EPA’s final rules under Sections 111(b) and 111(d) of the Clean Air Act, known as the Clean Power Plan, will reduce greenhouse gas emissions from new and existing power plants and establish a national goal of reducing those emissions by 32 percent from 2005 levels by 2030.  On August 3, AG Healey sent EPA Administrator Gina McCarthy a letter pdf format of Clean Power Plant Ltr to EPA
co-signed by a coalition of state attorneys general and local governments, expressing strong support for the final rules, and pledging to help EPA defend the rules from legal challenges. The coalition’s letter emphasizes that the EPA’s power plant rules are “firmly grounded in the law.” The rules are the culmination of a decade-long effort by Massachusetts and other states and partners to advocate for regulations reducing climate change-causing emissions from power plants.

AG Healey defended the proposed rule for reducing greenhouse gas emissions from existing power plants against premature legal challenges brought by the coal industry and several coal-producing states. In March 2015, the Attorney General’s Office, intervening in support of EPA along with New York, California, Connecticut, Delaware, Maine, Maryland, New Mexico, Oregon, Rhode Island, Vermont, Washington,  the District of Columbia, and the City of New York, submitted briefs in the cases Murray Energy v. EPA and West Virginia v. EPA before the United States Court of Appeals for the District of Columbia Circuit, opposing these challenges to the proposed rule. In June 2015, the court rejected the petitioners’ challenges. Agreeing with EPA and Massachusetts, the court concluded that the challenges were premature and that the court lacked jurisdiction to review the proposed rule.

In December 2013, the AG’s Office submitted comments along with other states in response to EPA’s request for input in developing the rule to regulate emissions from existing power plants.  In December 2014, the AG’s Office filed detailed comments on the proposed rule, lauding the rule’s flexible and cost-effective approach to reducing greenhouse gas emissions from the power sector.

Several states, including Massachusetts — which has been a national leader in tackling climate change and promoting a clean energy economy — have taken cost-effective measures to reduce carbon emissions from the power sector, including establishing renewable portfolio standards to encourage greater reliance on clean energy, implementing energy efficiency programs, and participating in market-based programs, such as the Regional Greenhouse Gas Initiative. 

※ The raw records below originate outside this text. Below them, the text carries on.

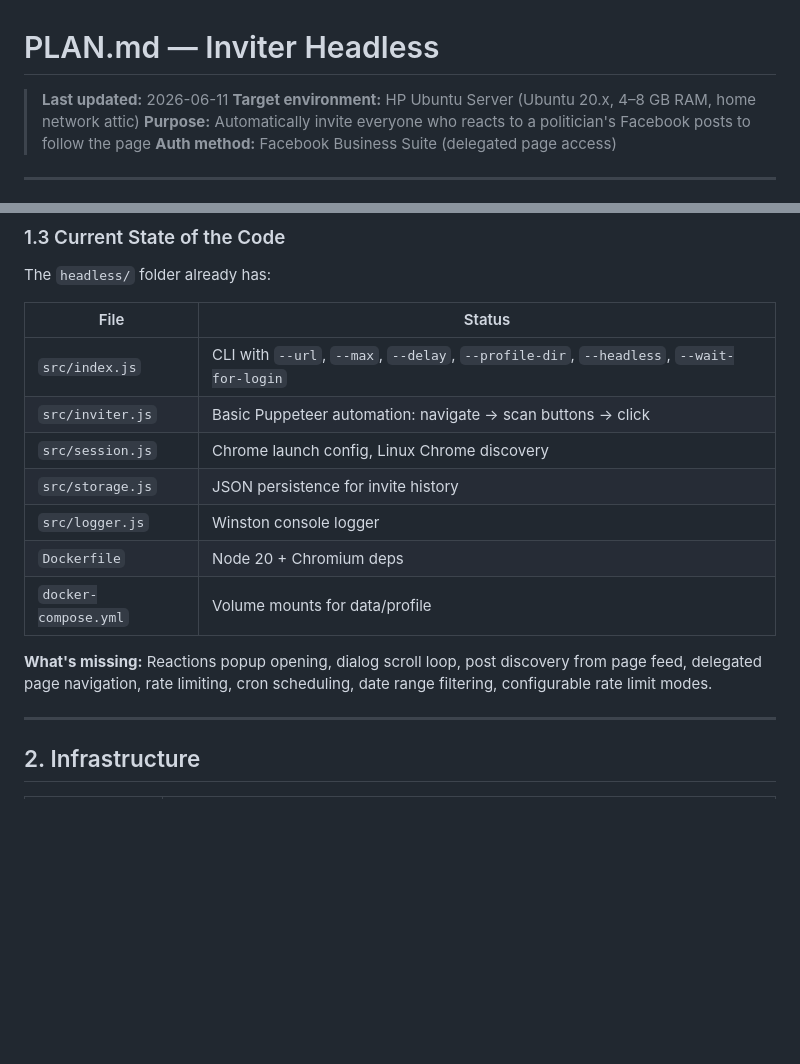
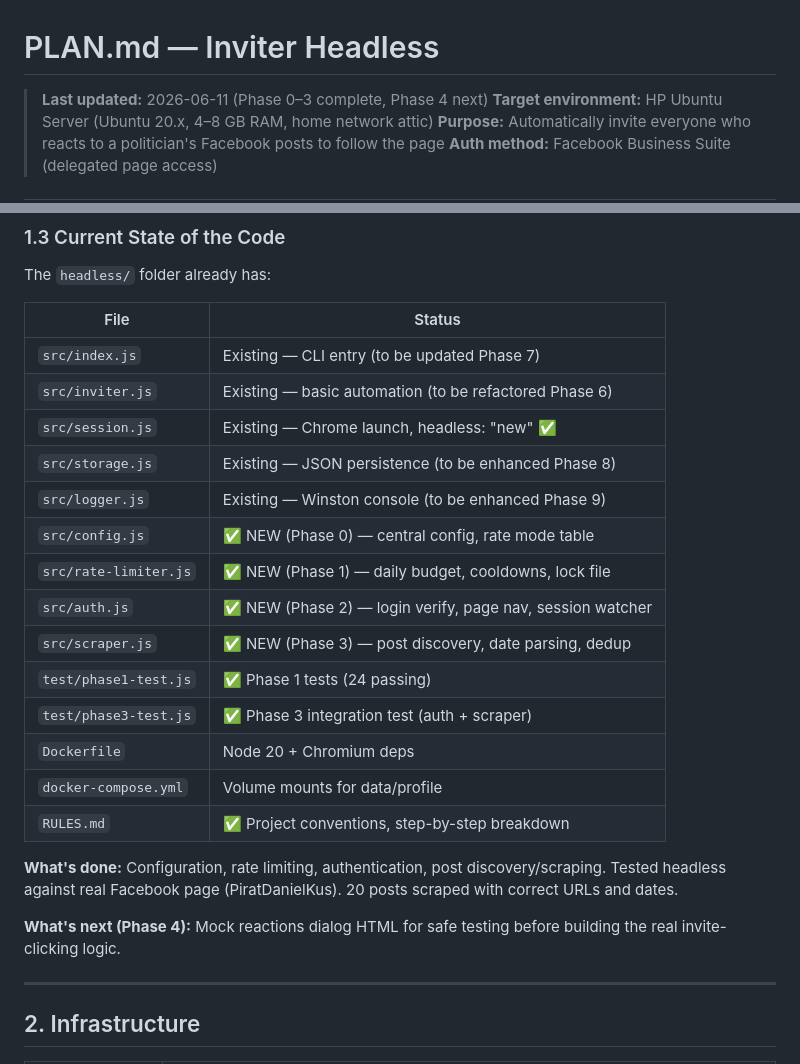
Before and after one commit to mathew8e/inviter, a Markdown page: headless/PLAN.md, 2 parts joined by grey strips. Drawn GitHub-style; blank space fills up the shorter version.

```diff
--- a/headless/PLAN.md
+++ b/headless/PLAN.md
@@ -1,6 +1,6 @@
 # PLAN.md — Inviter Headless
 
-> **Last updated:** 2026-06-11
+> **Last updated:** 2026-06-11 (Phase 0–3 complete, Phase 4 next)
 > **Target environment:** HP Ubuntu Server (Ubuntu 20.x, 4–8 GB RAM, home network attic)
 > **Purpose:** Automatically invite everyone who reacts to a politician's Facebook posts to follow the page
 > **Auth method:** Facebook Business Suite (delegated page access)
@@ -49,15 +49,24 @@ The `headless/` folder already has:
 
 | File | Status |
 |------|--------|
-| `src/index.js` | CLI with `--url`, `--max`, `--delay`, `--profile-dir`, `--headless`, `--wait-for-login` |
-| `src/inviter.js` | Basic Puppeteer automation: navigate → scan buttons → click |
-| `src/session.js` | Chrome launch config, Linux Chrome discovery |
-| `src/storage.js` | JSON persistence for invite history |
-| `src/logger.js` | Winston console logger |
+| `src/index.js` | Existing — CLI entry (to be updated Phase 7) |
+| `src/inviter.js` | Existing — basic automation (to be refactored Phase 6) |
+| `src/session.js` | Existing — Chrome launch, headless: "new" ✅ |
+| `src/storage.js` | Existing — JSON persistence (to be enhanced Phase 8) |
+| `src/logger.js` | Existing — Winston console (to be enhanced Phase 9) |
+| `src/config.js` | ✅ NEW (Phase 0) — central config, rate mode table |
+| `src/rate-limiter.js` | ✅ NEW (Phase 1) — daily budget, cooldowns, lock file |
+| `src/auth.js` | ✅ NEW (Phase 2) — login verify, page nav, session watcher |
+| `src/scraper.js` | ✅ NEW (Phase 3) — post discovery, date parsing, dedup |
+| `test/phase1-test.js` | ✅ Phase 1 tests (24 passing) |
+| `test/phase3-test.js` | ✅ Phase 3 integration test (auth + scraper) |
 | `Dockerfile` | Node 20 + Chromium deps |
 | `docker-compose.yml` | Volume mounts for data/profile |
+| `RULES.md` | ✅ Project conventions, step-by-step breakdown |
 
-**What's missing:** Reactions popup opening, dialog scroll loop, post discovery from page feed, delegated page navigation, rate limiting, cron scheduling, date range filtering, configurable rate limit modes.
+**What's done:** Configuration, rate limiting, authentication, post discovery/scraping. Tested headless against real Facebook page (PiratDanielKus). 20 posts scraped with correct URLs and dates.
+
+**What's next (Phase 4):** Mock reactions dialog HTML for safe testing before building the real invite-clicking logic.
 
 ---
 
```
Also changed, not shown: headless/CONTEXT.md (+34 -35 lines).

This matter is being handled by Melissa A. Hoffer, Chief of AG Healey’s Energy and Environment Bureau, Christophe Courchesne, Chief of the Environmental Protection Division, and Assistant Attorney General Tracy Triplett.